Apparently my son was in the middle of a project for class and everyone who was helping him was flaking out – including the actor. So he needed me to operate the camera while he acted out the rest of his scenario for the five minute project that was already half shot. He obviously could not shoot and act at the same time and he realized that…my boy was growing up! The good news was by the time I got to San Diego, his actor had changed his mind and was available to shoot that night so my primary function was to help secure some supplies and cater a “crew” dinner for all which included his roommates. After dinner we got down to business, and I was very conscious of not taking over the project and wanted to let my son do his thing.
To my surprise, he was quite aware of what he wanted to shoot, how he wanted to shoot it and, to my amazement, my “little boy” had a very sophisticated vision for his project. I wondered, who that man was who took the place of my first born son. The evening progressed and I was pleased to take his direction, hold a light, fix a make-shift “gel” of colored tissue paper, to suggest an angle shift here and there, and just let him do his thing. Having never seen the footage already shot, I didn’t know where this was all going, but I trusted he knew and that’s all that mattered. The shoot was over in a few hours and my son seemed happy with what he got. But the proof would be in the pudding – how it all cut together and that would be the next step. Before we went to sleep, he thanked me and told me I was the best “producer” he ever had. Not one bit of praise in my 25 plus years of working ever meant more to me than that. I was basking in son-shine.

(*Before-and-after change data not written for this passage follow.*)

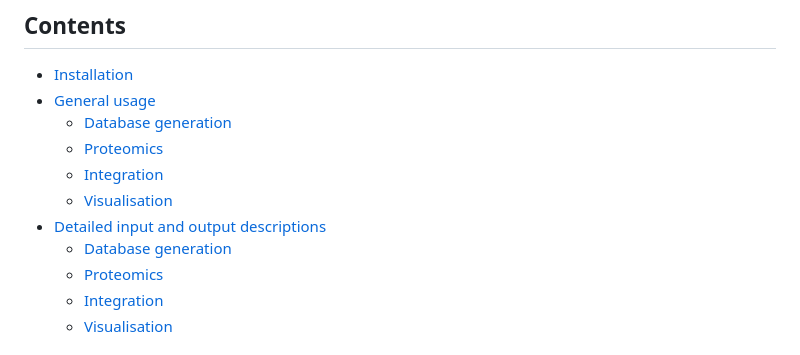
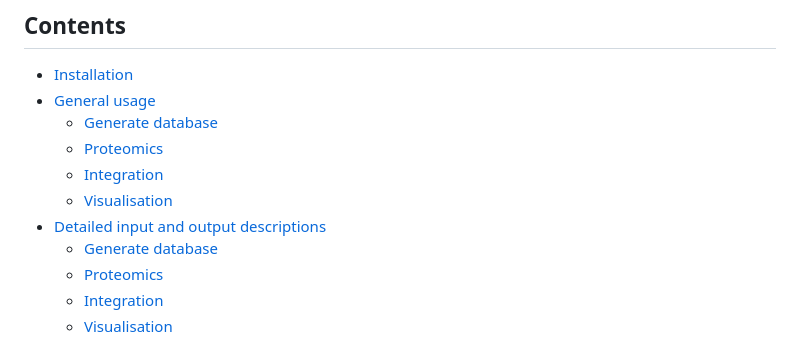
Before and after one commit to josiegleeson/GenomeProtSC, a Markdown page: README.md, the part around the change. GitHub-like rendering.

```diff
--- a/README.md
+++ b/README.md
@@ -5,12 +5,12 @@
 
 - [Installation](#installation)
 - [General usage](#general-usage)
-  - [Database generation](#1-database-generation)
+  - [Generate database](#1-generate-database)
   - [Proteomics](#2-proteomics)
   - [Integration](#3-integration)
   - [Visualisation](#4-visualisation)
 - [Detailed input and output descriptions](#detailed-input-and-output-descriptions)
-  - [Database generation](#1-database-generation-1)
+  - [Generate database](#1-generate-database-1)
   - [Proteomics](#2-proteomics-1)
   - [Integration](#3-integration-1)
   - [Visualisation](#4-visualisation-1)
```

I have probably spent thousands of hours in editing rooms but the best time I have ever had was watching my son in his “editing suite” work on his labor of love. Slowly and surely he progressed scene by scene and I watched enraptured. He’s really got talent. This isn’t a fluke or some flight of fancy. He really knows what he is doing. Words cannot express how I felt watching him do his thing. Like his first step or his first word, I witnessed the birth of my son’s creative soul. It was truly a transcendental moment in time. What’s more is that he let me in, he invited me in to be a part of this, a part of who he was becoming for the first time in a very long time. It was my birthday and the editing went on for hours. I knew what he was going through, weighing every edit like the entire piece depended on it. Crafting bit by bit his vision, moving toward the perfect conclusion. I watched and only offered suggestions when asked. I held his hand with my heart as I watched him toil for hours and hours to make this project just right. God, he’s such a perfectionist, just like me! I smiled inside as years of rift and separation melted away with each edit and each hour. Yes, he is like me and in a very good way! My heart grew lighter as the years of lost time with him melted with these new moments of collaboration and communion.

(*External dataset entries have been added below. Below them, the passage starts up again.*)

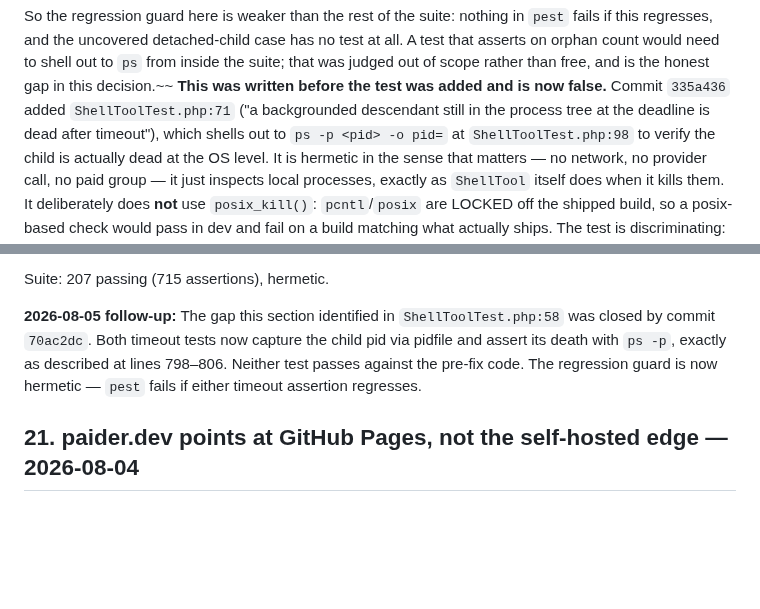
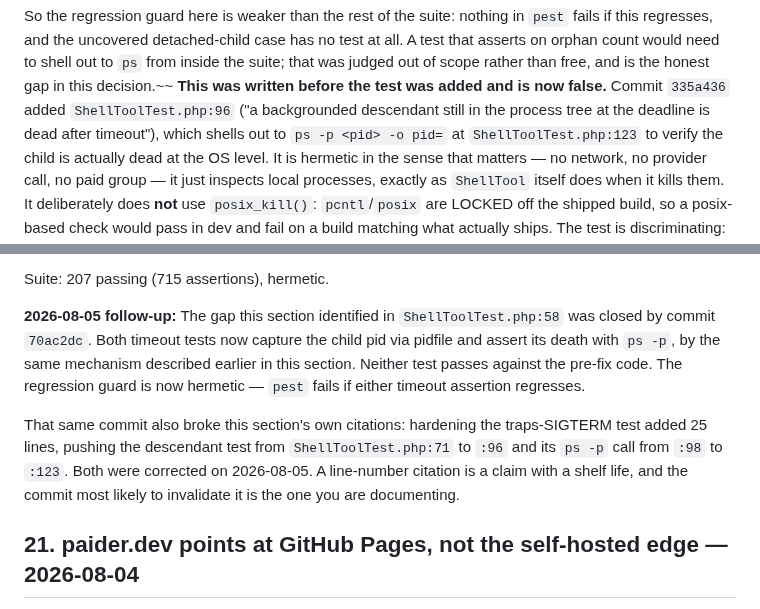
Before and after one commit to shoemoney/paider, a Markdown page: DECISIONS.md, 2 parts joined by grey strips. Drawn GitHub-style; blank space fills up the shorter version.

Commit message:
docs: 🔗 §20's citations rotted, broken by the commit §20 documents
Hardening the traps-SIGTERM test added 25 lines, pushing the descendant
test from ShellToolTest.php:71 to :96 and its ps -p call from :98 to :123.
Both were stale within minutes of e83481b describing them as verified.

Also replaced 'as described at lines 798-806' with a content reference —
a self-referential line range inside an append-only decision log is wrong
the next time any section is inserted above it.

Records the general point in the section itself: a line-number citation is
a claim with a shelf life, and the commit most likely to invalidate it is
the one you are documenting.

```diff
--- a/DECISIONS.md
+++ b/DECISIONS.md
@@ -796,8 +796,8 @@ So the regression guard here is weaker than the rest of the suite: nothing in `p
 regresses, and the uncovered detached-child case has no test at all. A test that asserts on orphan
 count would need to shell out to `ps` from inside the suite; that was judged out of scope rather
 than free, and is the honest gap in this decision.~~ **This was written before the test was added and is now false.** Commit `335a436` added
-`ShellToolTest.php:71` ("a backgrounded descendant still in the process tree at the deadline is dead
-after timeout"), which shells out to `ps -p <pid> -o pid=` at `ShellToolTest.php:98` to verify the
+`ShellToolTest.php:96` ("a backgrounded descendant still in the process tree at the deadline is dead
+after timeout"), which shells out to `ps -p <pid> -o pid=` at `ShellToolTest.php:123` to verify the
 child is actually dead at the OS level. It is hermetic in the sense that matters — no network, no
 provider call, no paid group — it just inspects local processes, exactly as `ShellTool` itself does
 when it kills them. It deliberately does **not** use `posix_kill()`: `pcntl`/`posix` are LOCKED off
@@ -823,7 +823,12 @@ snapshot time, and do not catch those already detached.
 
 Suite: 207 passing (715 assertions), hermetic.
 
-**2026-08-05 follow-up:** The gap this section identified in `ShellToolTest.php:58` was closed by commit `70ac2dc`. Both timeout tests now capture the child pid via pidfile and assert its death with `ps -p`, exactly as described at lines 798–806. Neither test passes against the pre-fix code. The regression guard is now hermetic — `pest` fails if either timeout assertion regresses.
+**2026-08-05 follow-up:** The gap this section identified in `ShellToolTest.php:58` was closed by commit `70ac2dc`. Both timeout tests now capture the child pid via pidfile and assert its death with `ps -p`, by the same mechanism described earlier in this section. Neither test passes against the pre-fix code. The regression guard is now hermetic — `pest` fails if either timeout assertion regresses.
+
+That same commit also broke this section's own citations: hardening the traps-SIGTERM test added
+25 lines, pushing the descendant test from `ShellToolTest.php:71` to `:96` and its `ps -p` call
+from `:98` to `:123`. Both were corrected on 2026-08-05. A line-number citation is a claim with a
+shelf life, and the commit most likely to invalidate it is the one you are documenting.
 
 ## 21. paider.dev points at GitHub Pages, not the self-hosted edge — 2026-08-04
 
```
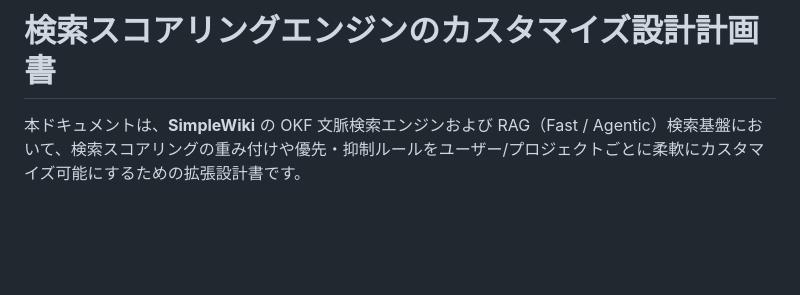
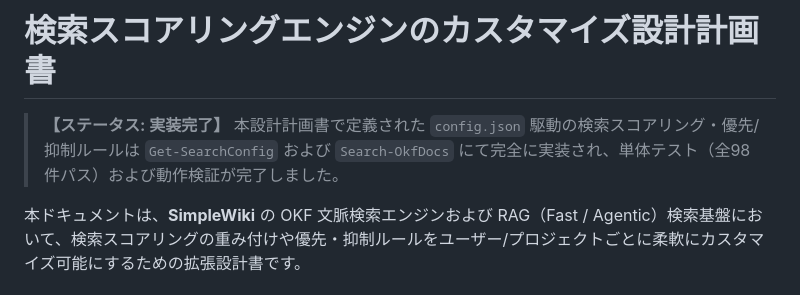
Before and after one commit to chottokun/SimpleWiki, a Markdown page: plan/customizable_search_scoring.md, the part around the change. Rendered like a GitHub page; blank space fills up the shorter version.

```diff
--- a/plan/customizable_search_scoring.md
+++ b/plan/customizable_search_scoring.md
@@ -1,4 +1,7 @@
 # **検索スコアリングエンジンのカスタマイズ設計計画書**
+
+> **【ステータス: 実装完了】**
+> 本設計計画書で定義された `config.json` 駆動の検索スコアリング・優先/抑制ルールは `Get-SearchConfig` および `Search-OkfDocs` にて完全に実装され、単体テスト（全98件パス）および動作検証が完了しました。
 
 本ドキュメントは、**SimpleWiki** の OKF 文脈検索エンジンおよび RAG（Fast / Agentic）検索基盤において、検索スコアリングの重み付けや優先・抑制ルールをユーザー/プロジェクトごとに柔軟にカスタマイズ可能にするための拡張設計書です。
 
```
Also changed, not shown: markdown_sample/docs/詳細仕様.md (+75 -2 lines), plan/performance_optimization.md (+3 -0 lines).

When he was finally done, it was much too late for dinner and a dreamy dessert supporting a solitary birthday candle but it didn’t matter. I had already received the best birthday present money couldn’t buy – magical time spent with my son – bonding in the trenches, discovering our shared passion and sharing the joy of creation. What a blessing!
P.S. He got an A on the project and after one student compared his work to his idol, Micheal Gondry, he said he almost cried. When he told me about this, I couldn’t hold back my tears of joy.